The worst Mediterranean tragedy of this year has just occurred. Restoring rescue at sea, ending refugee+migrant detention in Libya, increasing safe pathways out of Libya must happen NOW, before it is too late for many more desperate people. https://t.co/XuZJpDtZfv
According to Libyan Navy spokesman Ayoub Qassem, there were 250 people aboard the wooden boat, mainly from Eritrea and other sub-Saharan African countries, as well as Arab countries.
People from all over the African continent and the Arab world aim for Libya in order to travel across the Mediterranean to reach Europe.
This shipwreck brings the total of drowned migrant to more than 600 this year, according to spokesman Charlie Yaxley.
"Until we address the reasons why people take these dangerous boat journeys, sadly, this is unlikely to be the last tragedy like this that we see," he said.
He added that those who were rescued will be put in dangerous migrant detention centers in Libya and called for them not to be housed there.
"We know that inside these detention centres there's insufficient food, water, often unsanitary conditions, there have been widespread reports of human rights violations taking place," he said.
One detention centre was bombed earlier in July, killing more than 50 people inside. UNHCR said it has been closed, but those who are rescued by the sea are still sent there.
Politicians in the European Union have been accused of not dealing with the situation preferring to let people die as slaves or in inhumane conditions instead of dealing with the immigration issue.

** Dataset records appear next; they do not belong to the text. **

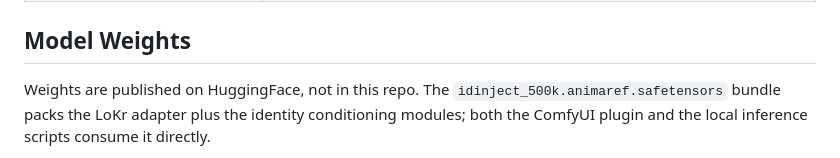
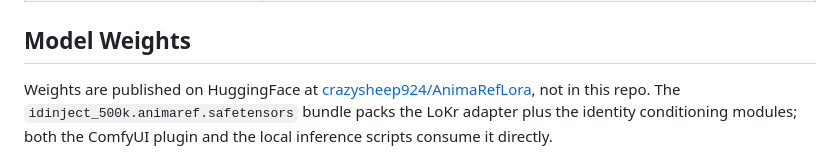
Before and after one commit to crazysheep924/AnimaRefLora, a Markdown page: README.md, the part around the change. Drawn GitHub-style.

Commit message:
docs: fill in the HuggingFace weights link (crazysheep924/AnimaRefLora)
Co-Authored-By: Claude Fable 5 <noreply@anthropic.com>

```diff
--- a/README.md
+++ b/README.md
@@ -32,7 +32,9 @@ characters.
 
 ## Model Weights
 
-Weights are published on HuggingFace, not in this repo. The
+Weights are published on HuggingFace at
+[crazysheep924/AnimaRefLora](https://huggingface.co/crazysheep924/AnimaRefLora),
+not in this repo. The
 `idinject_500k.animaref.safetensors` bundle packs the LoKr adapter plus the
 identity conditioning modules; both the ComfyUI plugin and the local
 inference scripts consume it directly.
```
Also changed, not shown: comfyui/ComfyUI-AnimaRefLora/README.md (+2 -1 lines).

More than one million refugees and migrants came to Europe in 2015.